HSBC today reported a massive fall in losses, with bad debts down 51% to $1.2bn over the last three months. Profit stands at £5.4bn, smashing the £2bn first-quarter profit reported by rival Lloyds and the measly £826m over at RBS.
The most notable falls in loan impairment charges have been over in the US. Most of the toxic loans have finally been flushed out of the system and 2013 will be a bumper year for HSBC Stateside, says the company statement. Even HSBC’s business in China, which suffered as the economic powerhouse’s growth slowed, is strengthening. It’s a land of eastern promise once more.
Stuart Gulliver, who took over as CEO of HSBC back in 2011, can take much of the credit for this profit renaissance. His aggressive restructuring plans have seen the bank streamline operations, reduce complexity and cut divisions that were unprofitable, saving around $3.6bn.
Under his stewardship, HSBC has sold or closed 52 businesses in total. More than 42,000 jobs have also been axed in the past two years. And there are still 10 more non-core businesses to be sold this year and next, says Gulliver, and a further $1bn in cost savings to be made.
According to latest figures from the bank, costs in the first quarter are down 10% on last year, and now consist of about 53% of income. The bank is aiming to get the percentage below 52% by the end of the year. ‘We have strengthened our capital position and remain one of the best-capitalised banks in the world, allowing us both to invest in organic growth and grow dividends,’ reads the statement from HSBC.
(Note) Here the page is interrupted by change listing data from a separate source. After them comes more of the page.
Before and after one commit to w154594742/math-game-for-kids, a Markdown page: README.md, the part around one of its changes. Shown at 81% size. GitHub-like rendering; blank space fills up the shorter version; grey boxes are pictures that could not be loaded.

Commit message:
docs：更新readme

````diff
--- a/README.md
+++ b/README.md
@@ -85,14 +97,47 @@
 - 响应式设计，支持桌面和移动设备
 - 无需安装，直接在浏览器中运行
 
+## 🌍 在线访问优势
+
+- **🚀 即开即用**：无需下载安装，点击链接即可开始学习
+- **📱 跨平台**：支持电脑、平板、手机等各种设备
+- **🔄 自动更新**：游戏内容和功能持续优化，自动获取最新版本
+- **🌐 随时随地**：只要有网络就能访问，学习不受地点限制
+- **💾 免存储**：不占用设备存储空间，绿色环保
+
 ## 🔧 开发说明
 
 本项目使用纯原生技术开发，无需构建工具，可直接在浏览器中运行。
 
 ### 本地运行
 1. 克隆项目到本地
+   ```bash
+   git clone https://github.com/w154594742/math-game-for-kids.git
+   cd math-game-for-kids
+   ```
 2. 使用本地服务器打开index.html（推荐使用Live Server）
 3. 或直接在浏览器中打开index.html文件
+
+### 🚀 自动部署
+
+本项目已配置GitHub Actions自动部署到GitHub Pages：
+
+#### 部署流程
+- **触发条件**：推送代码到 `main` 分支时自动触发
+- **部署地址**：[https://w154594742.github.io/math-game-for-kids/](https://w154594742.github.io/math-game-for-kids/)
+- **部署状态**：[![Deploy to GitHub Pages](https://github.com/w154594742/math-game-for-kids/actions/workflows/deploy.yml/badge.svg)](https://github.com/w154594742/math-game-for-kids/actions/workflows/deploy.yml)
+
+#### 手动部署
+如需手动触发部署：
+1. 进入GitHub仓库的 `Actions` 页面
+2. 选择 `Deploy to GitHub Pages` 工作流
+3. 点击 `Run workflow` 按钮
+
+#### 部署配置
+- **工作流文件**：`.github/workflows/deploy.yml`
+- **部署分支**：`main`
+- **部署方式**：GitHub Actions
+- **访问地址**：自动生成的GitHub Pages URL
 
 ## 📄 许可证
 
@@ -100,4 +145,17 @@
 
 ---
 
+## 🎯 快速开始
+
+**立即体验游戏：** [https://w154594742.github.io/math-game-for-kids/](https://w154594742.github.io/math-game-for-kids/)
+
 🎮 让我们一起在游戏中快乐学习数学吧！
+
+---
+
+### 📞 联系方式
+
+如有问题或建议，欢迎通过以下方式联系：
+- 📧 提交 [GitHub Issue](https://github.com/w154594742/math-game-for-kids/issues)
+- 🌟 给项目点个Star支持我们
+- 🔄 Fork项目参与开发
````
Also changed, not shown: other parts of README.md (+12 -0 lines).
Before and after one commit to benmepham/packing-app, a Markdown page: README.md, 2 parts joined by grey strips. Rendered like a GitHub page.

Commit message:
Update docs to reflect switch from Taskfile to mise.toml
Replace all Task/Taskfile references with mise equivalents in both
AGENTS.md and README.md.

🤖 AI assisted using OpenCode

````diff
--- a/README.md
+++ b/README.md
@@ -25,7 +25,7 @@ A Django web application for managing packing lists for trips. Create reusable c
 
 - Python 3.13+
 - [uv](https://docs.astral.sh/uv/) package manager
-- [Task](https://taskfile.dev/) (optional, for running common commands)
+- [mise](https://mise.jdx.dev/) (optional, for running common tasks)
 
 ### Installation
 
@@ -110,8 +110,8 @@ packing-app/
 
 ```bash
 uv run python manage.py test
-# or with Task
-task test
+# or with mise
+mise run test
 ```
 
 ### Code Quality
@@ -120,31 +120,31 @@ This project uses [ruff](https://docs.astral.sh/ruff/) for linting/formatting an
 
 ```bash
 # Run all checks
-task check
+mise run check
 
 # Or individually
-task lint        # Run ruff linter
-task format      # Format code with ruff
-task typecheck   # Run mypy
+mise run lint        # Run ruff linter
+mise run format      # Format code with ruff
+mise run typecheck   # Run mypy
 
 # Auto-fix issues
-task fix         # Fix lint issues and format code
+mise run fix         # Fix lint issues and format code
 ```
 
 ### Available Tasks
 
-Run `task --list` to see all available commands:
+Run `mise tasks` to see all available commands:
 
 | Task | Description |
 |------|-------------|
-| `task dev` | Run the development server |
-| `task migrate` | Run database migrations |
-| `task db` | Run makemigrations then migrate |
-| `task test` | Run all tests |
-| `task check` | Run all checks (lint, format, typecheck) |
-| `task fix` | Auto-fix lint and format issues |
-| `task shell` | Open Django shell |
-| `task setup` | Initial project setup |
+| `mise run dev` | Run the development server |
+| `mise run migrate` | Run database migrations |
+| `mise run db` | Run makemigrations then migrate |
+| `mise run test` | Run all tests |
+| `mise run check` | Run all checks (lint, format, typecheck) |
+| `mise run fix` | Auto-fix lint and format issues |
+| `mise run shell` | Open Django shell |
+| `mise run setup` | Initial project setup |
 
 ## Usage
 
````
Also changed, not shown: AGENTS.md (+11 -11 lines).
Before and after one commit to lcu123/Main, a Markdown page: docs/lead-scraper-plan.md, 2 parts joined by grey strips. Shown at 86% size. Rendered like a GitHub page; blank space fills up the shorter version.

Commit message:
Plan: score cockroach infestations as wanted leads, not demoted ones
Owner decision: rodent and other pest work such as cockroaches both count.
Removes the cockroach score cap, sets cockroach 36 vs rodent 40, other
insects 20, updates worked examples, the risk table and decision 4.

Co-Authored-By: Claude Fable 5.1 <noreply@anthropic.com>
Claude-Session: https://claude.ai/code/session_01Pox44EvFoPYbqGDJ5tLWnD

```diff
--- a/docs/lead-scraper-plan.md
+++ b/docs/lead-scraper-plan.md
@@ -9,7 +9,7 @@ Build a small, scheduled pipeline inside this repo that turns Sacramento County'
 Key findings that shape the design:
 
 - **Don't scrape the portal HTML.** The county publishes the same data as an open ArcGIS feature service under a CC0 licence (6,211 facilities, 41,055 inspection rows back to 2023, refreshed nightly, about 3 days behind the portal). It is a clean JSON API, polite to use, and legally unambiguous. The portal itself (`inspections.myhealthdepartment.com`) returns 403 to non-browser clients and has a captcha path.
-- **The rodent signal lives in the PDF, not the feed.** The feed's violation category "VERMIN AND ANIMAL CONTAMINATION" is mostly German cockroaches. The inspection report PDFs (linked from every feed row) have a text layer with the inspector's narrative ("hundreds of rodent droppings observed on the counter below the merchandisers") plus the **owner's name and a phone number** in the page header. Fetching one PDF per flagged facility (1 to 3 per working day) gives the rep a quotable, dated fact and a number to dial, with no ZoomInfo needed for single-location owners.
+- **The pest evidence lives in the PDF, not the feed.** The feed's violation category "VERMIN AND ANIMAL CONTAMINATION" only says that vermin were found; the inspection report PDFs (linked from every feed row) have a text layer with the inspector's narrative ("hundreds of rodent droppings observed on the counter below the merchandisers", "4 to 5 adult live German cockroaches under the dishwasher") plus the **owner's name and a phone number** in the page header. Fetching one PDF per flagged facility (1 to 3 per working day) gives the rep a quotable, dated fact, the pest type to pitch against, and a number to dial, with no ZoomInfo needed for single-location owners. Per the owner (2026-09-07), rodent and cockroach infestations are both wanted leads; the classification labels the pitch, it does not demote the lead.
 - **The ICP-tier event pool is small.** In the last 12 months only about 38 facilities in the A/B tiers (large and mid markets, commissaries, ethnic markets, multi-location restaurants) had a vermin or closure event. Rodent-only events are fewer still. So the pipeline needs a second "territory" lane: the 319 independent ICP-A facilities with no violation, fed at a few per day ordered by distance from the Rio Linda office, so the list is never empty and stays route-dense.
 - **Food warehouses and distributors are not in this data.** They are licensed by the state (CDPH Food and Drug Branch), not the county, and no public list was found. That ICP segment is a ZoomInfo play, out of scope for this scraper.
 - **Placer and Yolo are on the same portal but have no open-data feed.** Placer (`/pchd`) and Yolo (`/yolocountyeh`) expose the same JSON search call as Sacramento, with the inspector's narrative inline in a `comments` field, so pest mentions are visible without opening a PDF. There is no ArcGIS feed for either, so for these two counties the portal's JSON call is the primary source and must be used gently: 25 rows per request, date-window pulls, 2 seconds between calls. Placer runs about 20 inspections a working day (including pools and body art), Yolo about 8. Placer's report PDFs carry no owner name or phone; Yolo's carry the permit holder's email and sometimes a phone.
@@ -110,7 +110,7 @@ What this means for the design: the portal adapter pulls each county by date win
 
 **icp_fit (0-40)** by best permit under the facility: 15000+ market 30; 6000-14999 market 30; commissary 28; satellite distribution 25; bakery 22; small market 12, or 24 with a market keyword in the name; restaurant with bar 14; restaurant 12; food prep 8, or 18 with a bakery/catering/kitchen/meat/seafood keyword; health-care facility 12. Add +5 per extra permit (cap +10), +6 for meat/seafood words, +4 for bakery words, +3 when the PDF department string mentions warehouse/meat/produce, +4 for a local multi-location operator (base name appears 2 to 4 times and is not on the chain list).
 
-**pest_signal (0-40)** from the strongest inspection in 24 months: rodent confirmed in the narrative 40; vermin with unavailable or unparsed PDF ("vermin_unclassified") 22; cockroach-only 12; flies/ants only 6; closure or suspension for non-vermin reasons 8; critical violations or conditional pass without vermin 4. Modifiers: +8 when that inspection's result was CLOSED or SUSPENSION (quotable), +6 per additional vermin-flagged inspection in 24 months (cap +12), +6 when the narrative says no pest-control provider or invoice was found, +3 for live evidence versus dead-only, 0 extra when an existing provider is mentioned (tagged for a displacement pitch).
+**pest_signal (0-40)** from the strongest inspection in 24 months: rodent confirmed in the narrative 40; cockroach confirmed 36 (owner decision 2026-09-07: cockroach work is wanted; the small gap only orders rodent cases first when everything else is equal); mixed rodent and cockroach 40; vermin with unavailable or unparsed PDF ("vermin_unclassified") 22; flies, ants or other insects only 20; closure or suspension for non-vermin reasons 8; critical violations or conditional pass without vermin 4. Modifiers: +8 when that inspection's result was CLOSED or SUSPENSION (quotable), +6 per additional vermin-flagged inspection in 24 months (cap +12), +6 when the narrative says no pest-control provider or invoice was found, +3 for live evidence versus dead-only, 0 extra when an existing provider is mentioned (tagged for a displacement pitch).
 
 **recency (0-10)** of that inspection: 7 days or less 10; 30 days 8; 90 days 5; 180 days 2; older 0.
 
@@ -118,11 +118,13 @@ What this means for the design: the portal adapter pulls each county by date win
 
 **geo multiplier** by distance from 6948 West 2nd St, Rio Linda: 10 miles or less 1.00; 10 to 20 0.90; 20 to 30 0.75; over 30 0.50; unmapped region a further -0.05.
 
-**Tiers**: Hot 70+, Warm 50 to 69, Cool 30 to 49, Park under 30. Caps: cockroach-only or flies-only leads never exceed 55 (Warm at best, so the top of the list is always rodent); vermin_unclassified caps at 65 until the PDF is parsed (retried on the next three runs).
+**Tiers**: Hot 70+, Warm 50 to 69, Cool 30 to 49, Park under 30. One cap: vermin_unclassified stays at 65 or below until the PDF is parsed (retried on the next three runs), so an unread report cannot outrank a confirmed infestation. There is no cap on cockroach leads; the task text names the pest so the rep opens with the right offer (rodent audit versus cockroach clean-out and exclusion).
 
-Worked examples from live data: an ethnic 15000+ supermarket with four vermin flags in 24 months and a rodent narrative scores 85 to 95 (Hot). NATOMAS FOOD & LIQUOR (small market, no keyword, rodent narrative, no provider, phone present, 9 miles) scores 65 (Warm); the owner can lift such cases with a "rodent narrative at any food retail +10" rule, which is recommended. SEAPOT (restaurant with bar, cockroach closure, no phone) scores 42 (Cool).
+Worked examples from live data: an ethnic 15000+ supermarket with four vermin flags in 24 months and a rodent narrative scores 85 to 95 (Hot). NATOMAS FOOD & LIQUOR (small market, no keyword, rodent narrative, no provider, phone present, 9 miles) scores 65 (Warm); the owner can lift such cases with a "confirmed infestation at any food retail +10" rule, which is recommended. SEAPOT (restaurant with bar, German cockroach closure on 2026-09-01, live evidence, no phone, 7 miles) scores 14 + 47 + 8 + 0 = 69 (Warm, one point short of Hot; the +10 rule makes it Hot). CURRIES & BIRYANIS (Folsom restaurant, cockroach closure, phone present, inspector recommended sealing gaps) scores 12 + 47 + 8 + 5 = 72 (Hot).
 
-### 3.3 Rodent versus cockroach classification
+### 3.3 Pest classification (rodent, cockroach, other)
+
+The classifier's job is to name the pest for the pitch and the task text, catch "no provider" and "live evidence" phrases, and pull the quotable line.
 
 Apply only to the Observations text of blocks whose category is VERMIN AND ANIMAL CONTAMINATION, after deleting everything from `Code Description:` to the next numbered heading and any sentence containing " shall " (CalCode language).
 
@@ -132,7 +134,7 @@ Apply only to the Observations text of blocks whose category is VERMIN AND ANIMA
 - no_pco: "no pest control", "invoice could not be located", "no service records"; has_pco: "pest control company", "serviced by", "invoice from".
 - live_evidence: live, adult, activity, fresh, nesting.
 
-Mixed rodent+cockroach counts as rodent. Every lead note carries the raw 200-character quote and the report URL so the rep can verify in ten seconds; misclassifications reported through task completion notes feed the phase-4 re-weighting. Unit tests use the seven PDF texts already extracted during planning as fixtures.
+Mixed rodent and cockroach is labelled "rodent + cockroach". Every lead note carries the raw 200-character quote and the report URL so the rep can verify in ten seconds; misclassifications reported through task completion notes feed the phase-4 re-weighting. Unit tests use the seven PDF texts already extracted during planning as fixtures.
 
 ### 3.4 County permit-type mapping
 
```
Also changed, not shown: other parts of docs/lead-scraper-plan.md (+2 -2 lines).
These profit figures are significantly higher than many analysts had forecast, driving HSBC shares up almost 3% in morning trading.